What is West Nile virus?
West Nile virus is a type of virus that is spread by mosquitoes. The infection it causes may be so mild that people don't even know they have it. But in rare cases, West Nile leads to severe illness that affects the brain or spinal cord. People older than 50 are at the highest risk for serious problems from West Nile.
Most people fully recover from West Nile. But some people who get a severe infection have permanent problems such as seizures, memory loss, and brain damage. A few people die from it.
How is West Nile virus spread?
Most often, mosquitoes spread the virus by biting birds infected with the virus and then biting people.
Mosquitoes can also spread the virus to other animals, such as horses. But you can't get West Nile from these animals or from touching or kissing an infected person.
West Nile can spread through an organ transplant or a blood transfusion. That rarely happens in the United States, though, because all donated blood is screened to see if the virus is present.
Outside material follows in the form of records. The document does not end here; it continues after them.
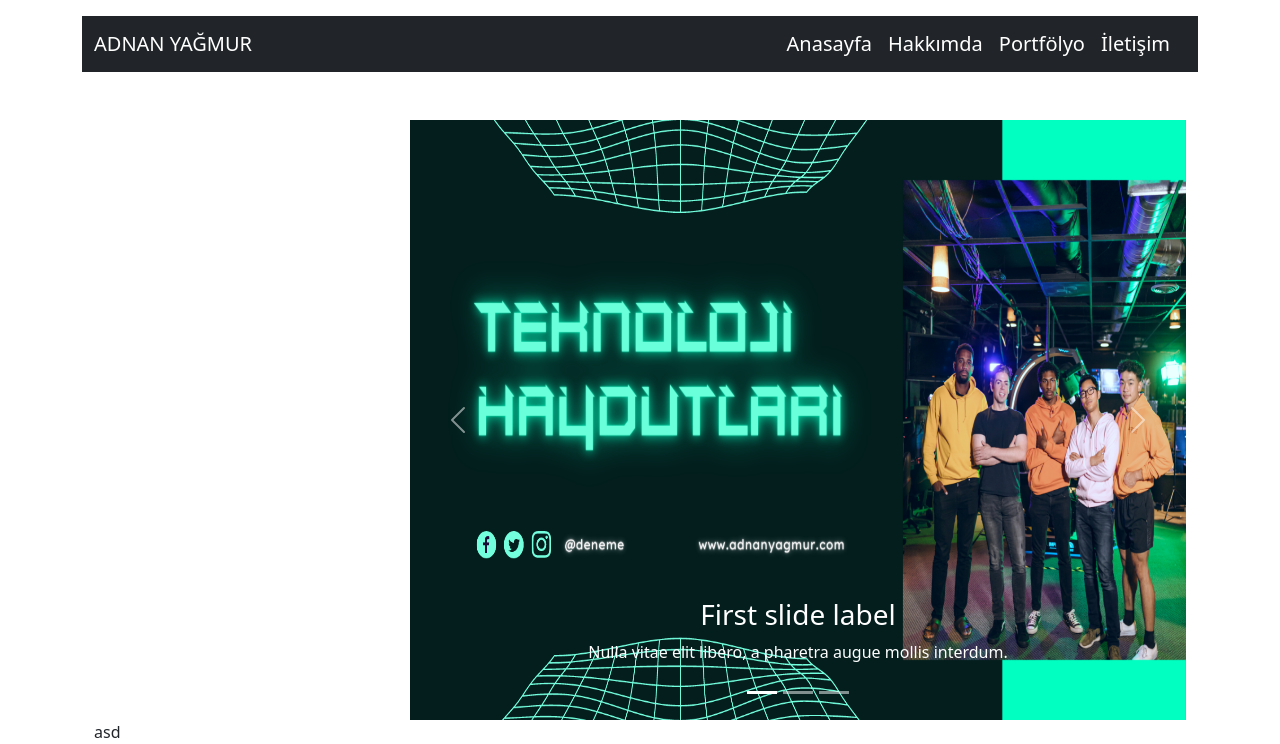
Repository: adnanyagmur/react-bootstrap-example
Page: /
These files come from the project's save history. The page is drawn as it stood at one moment and after the next save; the edit follows.
The browser window is 1280 px wide. The pictures show the whole page.
The project was rebuilt for these pictures with package versions that can differ from the ones it lists, and the page was loaded fresh each time.

Above is the page before, as saved 2022-06-29 10:44:25.

After the next save:
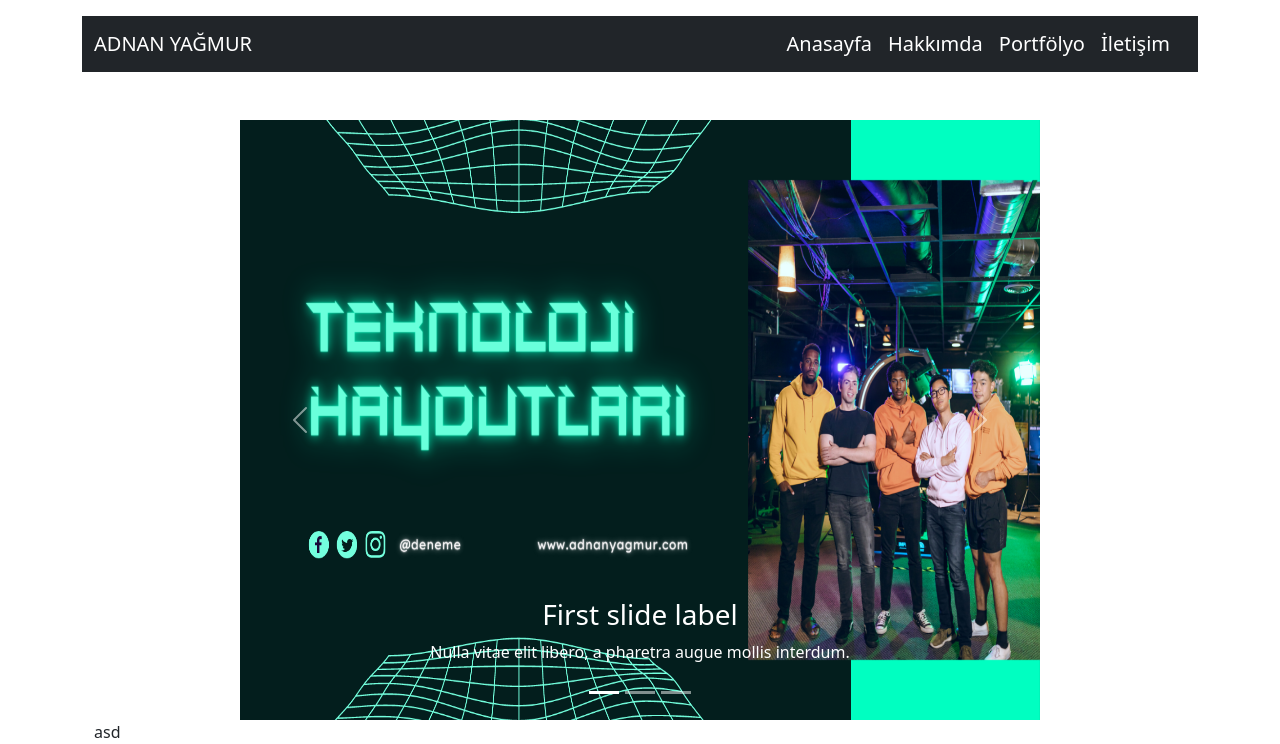
Saved 23 s later.
--- a/src/appComponents/Slider.jsx
+++ b/src/appComponents/Slider.jsx
@@ -10,7 +10,7 @@ const Slider = ()=>{
         <Col></Col>
 
 
-
+        <Col>
         <Carousel style={{width:"800px"}}>
         <Carousel.Item interval={1000}>
           <img
@@ -51,6 +51,9 @@ const Slider = ()=>{
           </Carousel.Caption>
         </Carousel.Item>
       </Carousel>
+      </Col>
+      <Col>
+      </Col>
       </Row>
 
       </Container>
Some evidence suggests that West Nile can spread from a mom to her baby during pregnancy, at birth, or through breast milk. But the U.S. Centers for Disease Control and Prevention still recommends that women breast-feed. Breast-feeding has many benefits, and the risk of spreading the virus to babies seems to be very low.